■ **Task details**: For each line below, write it out exactly as it appears.

START Data supplied

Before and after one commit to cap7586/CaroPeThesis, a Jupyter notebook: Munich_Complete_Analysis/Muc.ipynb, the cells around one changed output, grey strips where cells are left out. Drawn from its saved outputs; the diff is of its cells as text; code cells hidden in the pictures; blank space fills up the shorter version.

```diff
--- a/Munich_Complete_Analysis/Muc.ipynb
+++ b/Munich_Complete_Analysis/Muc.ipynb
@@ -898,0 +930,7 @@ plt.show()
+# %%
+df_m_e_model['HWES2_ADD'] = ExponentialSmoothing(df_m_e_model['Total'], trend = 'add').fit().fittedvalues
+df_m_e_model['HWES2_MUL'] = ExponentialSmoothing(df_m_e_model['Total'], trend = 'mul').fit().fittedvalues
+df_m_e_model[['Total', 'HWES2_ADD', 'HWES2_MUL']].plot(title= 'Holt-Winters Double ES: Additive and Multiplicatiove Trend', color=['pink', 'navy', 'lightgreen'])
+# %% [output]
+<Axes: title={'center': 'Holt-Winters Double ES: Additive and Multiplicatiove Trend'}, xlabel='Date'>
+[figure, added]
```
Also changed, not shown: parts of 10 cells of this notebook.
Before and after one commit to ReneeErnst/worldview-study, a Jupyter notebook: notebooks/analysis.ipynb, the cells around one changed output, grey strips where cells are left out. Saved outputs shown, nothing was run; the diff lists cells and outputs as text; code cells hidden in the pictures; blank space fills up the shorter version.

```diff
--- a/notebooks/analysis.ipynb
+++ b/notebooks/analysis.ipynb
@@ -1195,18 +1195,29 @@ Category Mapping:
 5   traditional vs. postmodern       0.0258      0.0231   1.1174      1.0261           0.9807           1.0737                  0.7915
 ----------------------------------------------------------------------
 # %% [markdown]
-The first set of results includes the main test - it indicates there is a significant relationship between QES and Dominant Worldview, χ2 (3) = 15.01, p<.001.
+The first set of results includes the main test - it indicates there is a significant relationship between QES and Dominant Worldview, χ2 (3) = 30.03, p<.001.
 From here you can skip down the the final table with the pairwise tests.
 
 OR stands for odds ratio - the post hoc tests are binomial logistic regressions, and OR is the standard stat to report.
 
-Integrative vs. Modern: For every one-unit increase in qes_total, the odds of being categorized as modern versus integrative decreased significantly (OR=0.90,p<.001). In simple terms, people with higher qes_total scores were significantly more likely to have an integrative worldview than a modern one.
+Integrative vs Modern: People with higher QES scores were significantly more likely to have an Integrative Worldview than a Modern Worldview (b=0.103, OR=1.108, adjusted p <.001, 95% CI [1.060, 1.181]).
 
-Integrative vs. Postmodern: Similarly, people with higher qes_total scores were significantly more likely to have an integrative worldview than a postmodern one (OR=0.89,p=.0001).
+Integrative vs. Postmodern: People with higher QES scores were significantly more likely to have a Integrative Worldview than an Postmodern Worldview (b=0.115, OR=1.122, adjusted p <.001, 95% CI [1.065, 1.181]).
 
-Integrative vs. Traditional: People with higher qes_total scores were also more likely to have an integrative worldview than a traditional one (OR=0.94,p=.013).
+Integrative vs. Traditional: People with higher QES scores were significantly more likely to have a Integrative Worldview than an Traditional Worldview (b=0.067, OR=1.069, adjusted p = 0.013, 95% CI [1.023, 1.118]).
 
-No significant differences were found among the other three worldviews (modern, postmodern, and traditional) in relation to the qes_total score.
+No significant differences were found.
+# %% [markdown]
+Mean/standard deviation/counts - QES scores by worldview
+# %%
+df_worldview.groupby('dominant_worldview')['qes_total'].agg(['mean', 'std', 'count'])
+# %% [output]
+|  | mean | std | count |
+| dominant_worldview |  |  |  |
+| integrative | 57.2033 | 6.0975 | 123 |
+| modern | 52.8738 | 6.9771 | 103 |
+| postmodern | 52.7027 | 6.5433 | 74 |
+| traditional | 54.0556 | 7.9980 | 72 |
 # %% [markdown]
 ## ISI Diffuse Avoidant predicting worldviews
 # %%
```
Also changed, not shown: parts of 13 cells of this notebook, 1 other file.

END Data supplied

■ **Solution to this task**:
Before and after one commit to cap7586/CaroPeThesis, a Jupyter notebook: Munich_Complete_Analysis/Muc.ipynb, the cells around one changed output, grey strips where cells are left out. Drawn from its saved outputs; the diff is of its cells as text; code cells hidden in the pictures; blank space fills up the shorter version.

```diff
--- a/Munich_Complete_Analysis/Muc.ipynb
+++ b/Munich_Complete_Analysis/Muc.ipynb
@@ -898,0 +930,7 @@ plt.show()
+# %%
+df_m_e_model['HWES2_ADD'] = ExponentialSmoothing(df_m_e_model['Total'], trend = 'add').fit().fittedvalues
+df_m_e_model['HWES2_MUL'] = ExponentialSmoothing(df_m_e_model['Total'], trend = 'mul').fit().fittedvalues
+df_m_e_model[['Total', 'HWES2_ADD', 'HWES2_MUL']].plot(title= 'Holt-Winters Double ES: Additive and Multiplicatiove Trend', color=['pink', 'navy', 'lightgreen'])
+# %% [output]
+<Axes: title={'center': 'Holt-Winters Double ES: Additive and Multiplicatiove Trend'}, xlabel='Date'>
+[figure, added]
```
Also changed, not shown: parts of 10 cells of this notebook.
Before and after one commit to ReneeErnst/worldview-study, a Jupyter notebook: notebooks/analysis.ipynb, the cells around one changed output, grey strips where cells are left out. Saved outputs shown, nothing was run; the diff lists cells and outputs as text; code cells hidden in the pictures; blank space fills up the shorter version.

```diff
--- a/notebooks/analysis.ipynb
+++ b/notebooks/analysis.ipynb
@@ -1195,18 +1195,29 @@ Category Mapping:
 5   traditional vs. postmodern       0.0258      0.0231   1.1174      1.0261           0.9807           1.0737                  0.7915
 ----------------------------------------------------------------------
 # %% [markdown]
-The first set of results includes the main test - it indicates there is a significant relationship between QES and Dominant Worldview, χ2 (3) = 15.01, p<.001.
+The first set of results includes the main test - it indicates there is a significant relationship between QES and Dominant Worldview, χ2 (3) = 30.03, p<.001.
 From here you can skip down the the final table with the pairwise tests.
 
 OR stands for odds ratio - the post hoc tests are binomial logistic regressions, and OR is the standard stat to report.
 
-Integrative vs. Modern: For every one-unit increase in qes_total, the odds of being categorized as modern versus integrative decreased significantly (OR=0.90,p<.001). In simple terms, people with higher qes_total scores were significantly more likely to have an integrative worldview than a modern one.
+Integrative vs Modern: People with higher QES scores were significantly more likely to have an Integrative Worldview than a Modern Worldview (b=0.103, OR=1.108, adjusted p <.001, 95% CI [1.060, 1.181]).
 
-Integrative vs. Postmodern: Similarly, people with higher qes_total scores were significantly more likely to have an integrative worldview than a postmodern one (OR=0.89,p=.0001).
+Integrative vs. Postmodern: People with higher QES scores were significantly more likely to have a Integrative Worldview than an Postmodern Worldview (b=0.115, OR=1.122, adjusted p <.001, 95% CI [1.065, 1.181]).
 
-Integrative vs. Traditional: People with higher qes_total scores were also more likely to have an integrative worldview than a traditional one (OR=0.94,p=.013).
+Integrative vs. Traditional: People with higher QES scores were significantly more likely to have a Integrative Worldview than an Traditional Worldview (b=0.067, OR=1.069, adjusted p = 0.013, 95% CI [1.023, 1.118]).
 
-No significant differences were found among the other three worldviews (modern, postmodern, and traditional) in relation to the qes_total score.
+No significant differences were found.
+# %% [markdown]
+Mean/standard deviation/counts - QES scores by worldview
+# %%
+df_worldview.groupby('dominant_worldview')['qes_total'].agg(['mean', 'std', 'count'])
+# %% [output]
+|  | mean | std | count |
+| dominant_worldview |  |  |  |
+| integrative | 57.2033 | 6.0975 | 123 |
+| modern | 52.8738 | 6.9771 | 103 |
+| postmodern | 52.7027 | 6.5433 | 74 |
+| traditional | 54.0556 | 7.9980 | 72 |
 # %% [markdown]
 ## ISI Diffuse Avoidant predicting worldviews
 # %%
```
Also changed, not shown: parts of 13 cells of this notebook, 1 other file.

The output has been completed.